Task goal>
Count the lines of the records below that hold the word "SPECIAL", and give only the number.

Stored data entries>
----------------
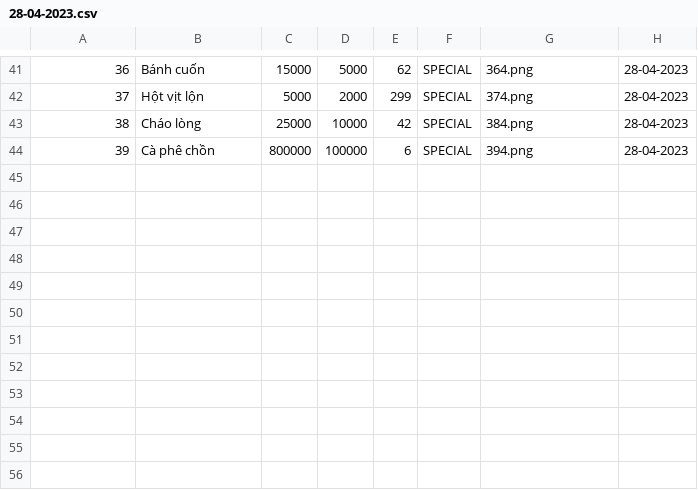
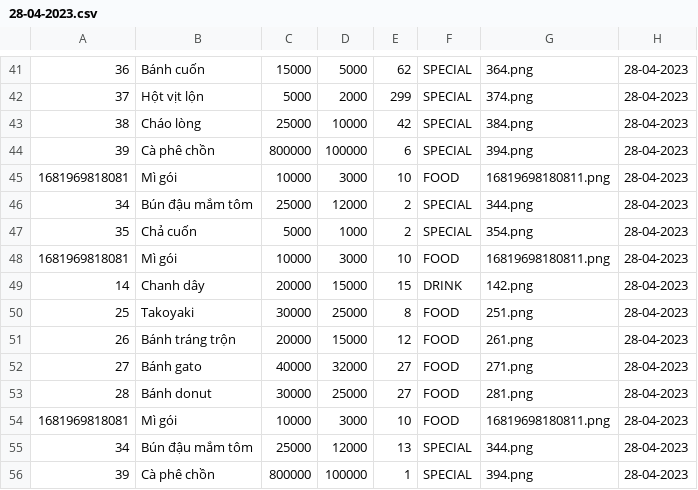
Before and after one commit to TongLuong/QuanLi, a CSV file: Data/28-04-2023.csv, drawn as a sheet; only a part is shown, gaps mark what is left out.

Commit message:
fixed data format

```diff
--- a/Data/28-04-2023.csv
+++ b/Data/28-04-2023.csv
@@ -44 +44,13 @@
 39,Cà phê chồn,800000,100000,6,SPECIAL,394.png,28-04-2023
+1681969818081,Mì gói,10000,3000,10,FOOD,16819698180811.png,28-04-2023
+34,Bún đậu mắm tôm,25000,12000,2,SPECIAL,344.png,28-04-2023
+35,Chả cuốn,5000,1000,2,SPECIAL,354.png,28-04-2023
+1681969818081,Mì gói,10000,3000,10,FOOD,16819698180811.png,28-04-2023
+14,Chanh dây,20000,15000,15,DRINK,142.png,28-04-2023
+25,Takoyaki,30000,25000,8,FOOD,251.png,28-04-2023
+26,Bánh tráng trộn,20000,15000,12,FOOD,261.png,28-04-2023
+27,Bánh gato,40000,32000,27,FOOD,271.png,28-04-2023
+28,Bánh donut,30000,25000,27,FOOD,281.png,28-04-2023
+1681969818081,Mì gói,10000,3000,10,FOOD,16819698180811.png,28-04-2023
+34,Bún đậu mắm tôm,25000,12000,13,SPECIAL,344.png,28-04-2023
+39,Cà phê chồn,800000,100000,1,SPECIAL,394.png,28-04-2023
```
Also changed, not shown: Data/01-04-2023.csv, Data/02-04-2023.csv, 35 other files.
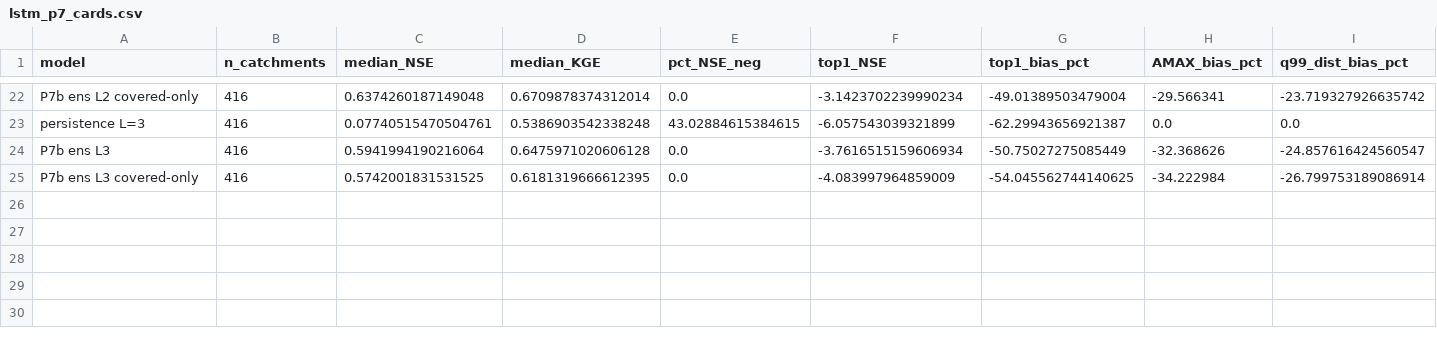
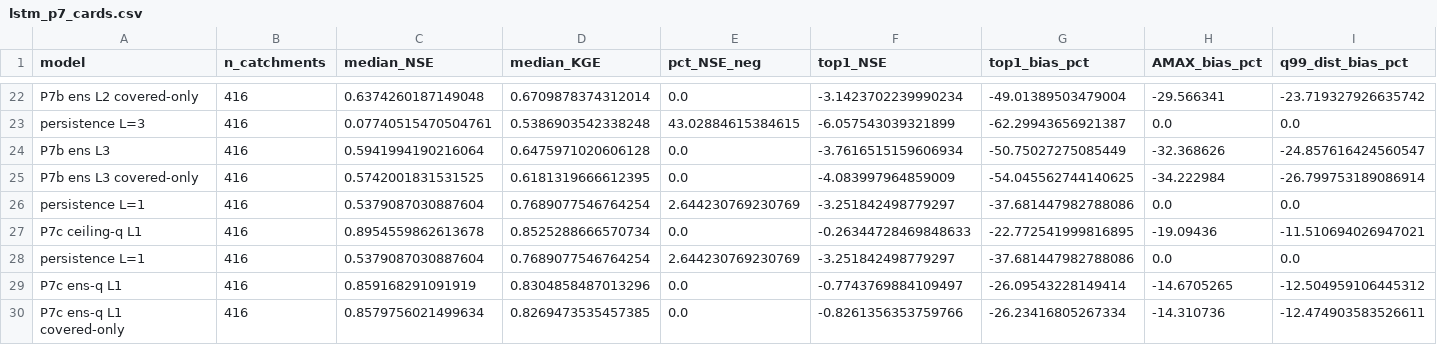
Before and after one commit to danielthomascooper/flood, a CSV file: experiments/results/lstm_p7_cards.csv, drawn as a sheet; only a part is shown, gaps mark what is left out; rows hold the shown columns only; the diff names each change by its address in the sheet, - before the commit and + after, or states it on an @@ line.

```diff
--- a/experiments/results/lstm_p7_cards.csv
+++ b/experiments/results/lstm_p7_cards.csv
+row 26: persistence L=1 | 416 | 0.5379087030887604 | 0.7689077546764254 | 2.644230769230769 | -3.251842498779297 | -37.681447982788086 | 0.0 | 0.0
+row 27: P7c ceiling-q L1 | 416 | 0.8954559862613678 | 0.8525288666570734 | 0.0 | -0.26344728469848633 | -22.772541999816895 | -19.09436 | -11.510694026947021
+row 28: persistence L=1 | 416 | 0.5379087030887604 | 0.7689077546764254 | 2.644230769230769 | -3.251842498779297 | -37.681447982788086 | 0.0 | 0.0
+row 29: P7c ens-q L1 | 416 | 0.859168291091919 | 0.8304858487013296 | 0.0 | -0.7743769884109497 | -26.09543228149414 | -14.6705265 | -12.504959106445312
+row 30: P7c ens-q L1 covered-only | 416 | 0.8579756021499634 | 0.8269473535457385 | 0.0 | -0.8261356353759766 | -26.23416805267334 | -14.310736 | -12.474903583526611
```
Also changed, not shown: experiments/results/lstm_p7_vs_persistence.csv, 12 other files.
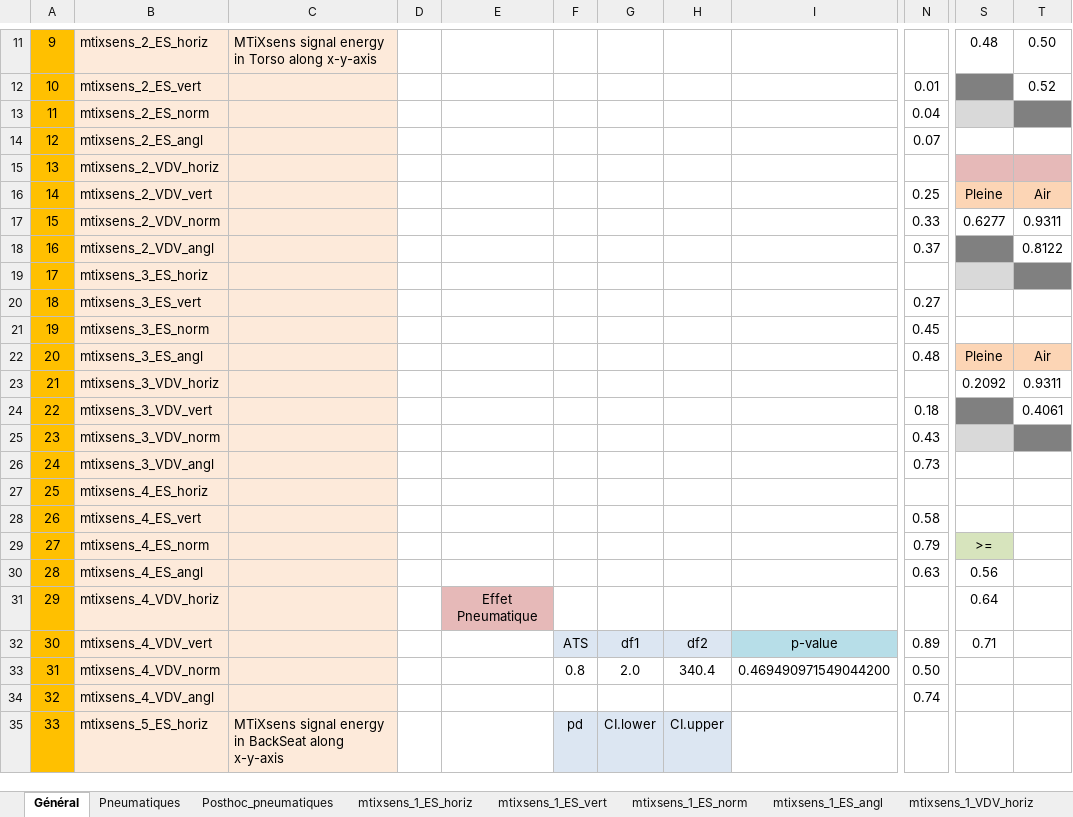
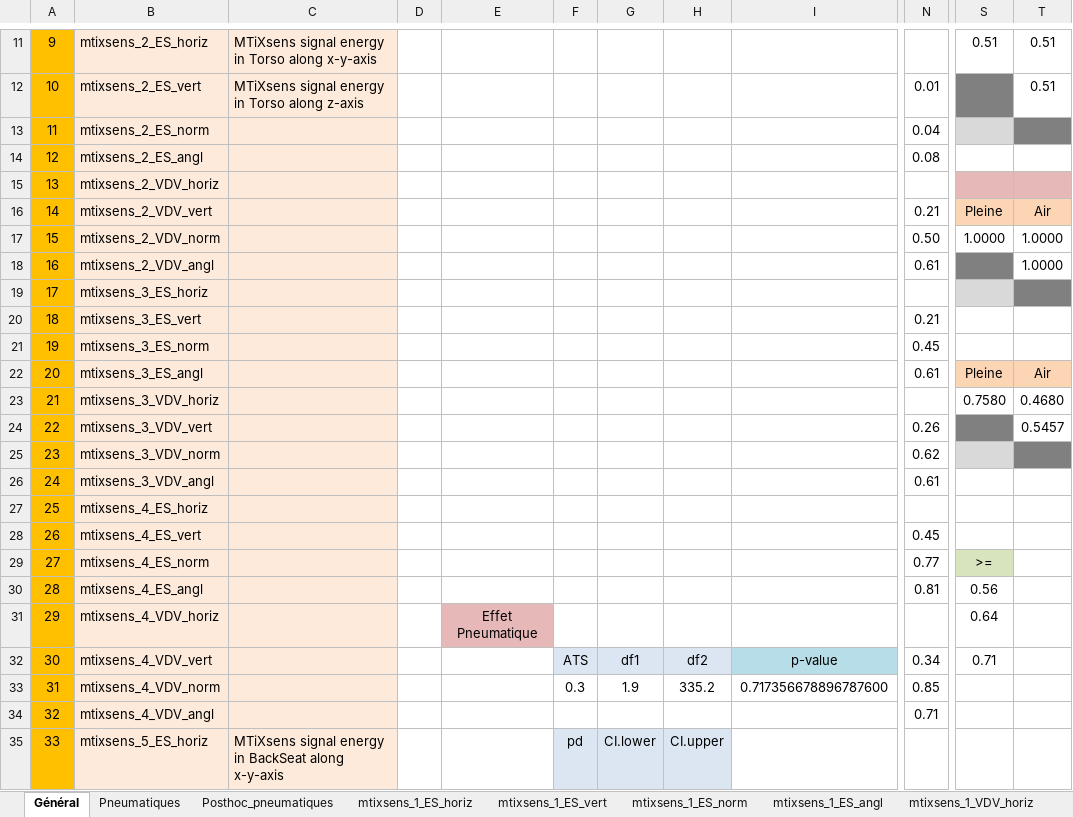
Before and after one commit to apajon/RESNA2021_vibration_analysis, an Excel workbook: results/rankFD(2021-02-08)_2.xlsx, sheet Général, drawn as a sheet; only a part is shown, gaps mark what is left out; values as stored, in another font and other column widths than the file's, no borders; charts and pictures and conditional formats not drawn; the diff covers the shown part only; the diff names each change by its address in the sheet, - before the commit and + after, or states it on an @@ line.

```diff
--- a/results/rankFD(2021-02-08)_2.xlsx (sheet Général)
+++ b/results/rankFD(2021-02-08)_2.xlsx (sheet Général)
-S11: 0.48
+S11: 0.51
-T11: 0.50
+T11: 0.51
-C12: (empty)
+C12: MTiXsens signal energy in Torso along z-axis
-T12: 0.52
+T12: 0.51
-N14: 0.07
+N14: 0.08
-N16: 0.25
+N16: 0.21
-N17: 0.33
+N17: 0.50
-S17: 0.6277
+S17: 1.0000
-T17: 0.9311
+T17: 1.0000
-N18: 0.37
+N18: 0.61
-T18: 0.8122
+T18: 1.0000
-N20: 0.27
+N20: 0.21
-N22: 0.48
+N22: 0.61
-S23: 0.2092
+S23: 0.7580
-T23: 0.9311
+T23: 0.4680
-N24: 0.18
+N24: 0.26
-T24: 0.4061
+T24: 0.5457
-N25: 0.43
+N25: 0.62
-N26: 0.73
+N26: 0.61
-N28: 0.58
+N28: 0.45
-N29: 0.79
+N29: 0.77
-N30: 0.63
+N30: 0.81
-N32: 0.89
+N32: 0.34
-F33: 0.8
+F33: 0.3
-G33: 2.0
+G33: 1.9
-H33: 340.4
+H33: 335.2
-I33: 0.469490971549044200
+I33: 0.717356678896787600
-N33: 0.50
+N33: 0.85
-N34: 0.74
+N34: 0.71
```
Also changed, not shown: 65 edited cells elsewhere in this sheet, charts or pictures.
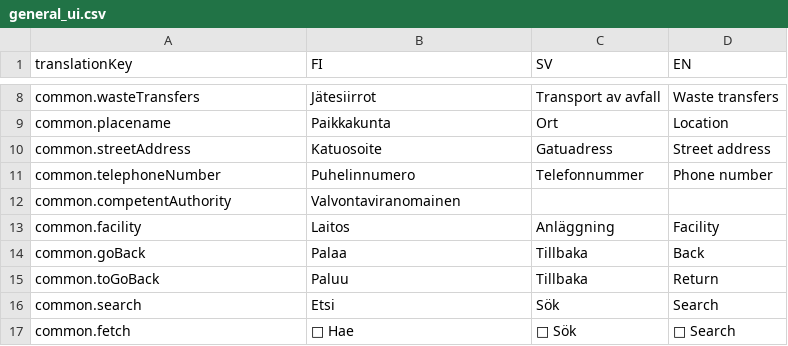
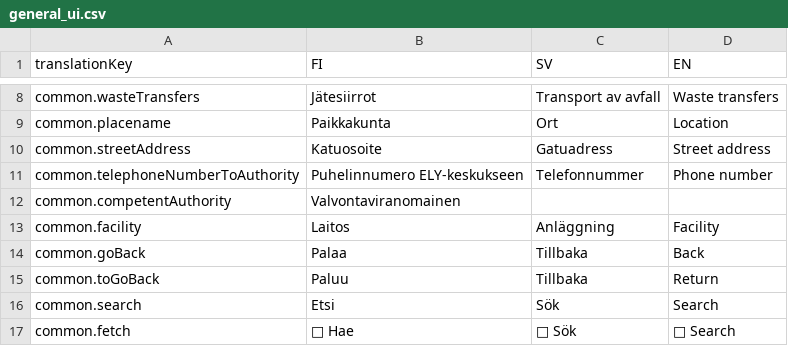
Before and after one commit to sykefi/PRTR, a CSV file: ui/translation_source/general_ui.csv, drawn as a sheet; only a part is shown, gaps mark what is left out.

Commit message:
Add authority name & link to facility page

```diff
--- a/ui/translation_source/general_ui.csv
+++ b/ui/translation_source/general_ui.csv
@@ -10,3 +10,3 @@ common.placename;Paikkakunta;Ort;Location
 common.streetAddress;Katuosoite;Gatuadress;Street address
-common.telephoneNumber;Puhelinnumero;Telefonnummer;Phone number
+common.telephoneNumberToAuthority;Puhelinnumero ELY-keskukseen;Telefonnummer;Phone number
 common.competentAuthority;Valvontaviranomainen;;
```
Also changed, not shown: 5 other files.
----------------
Result below>
5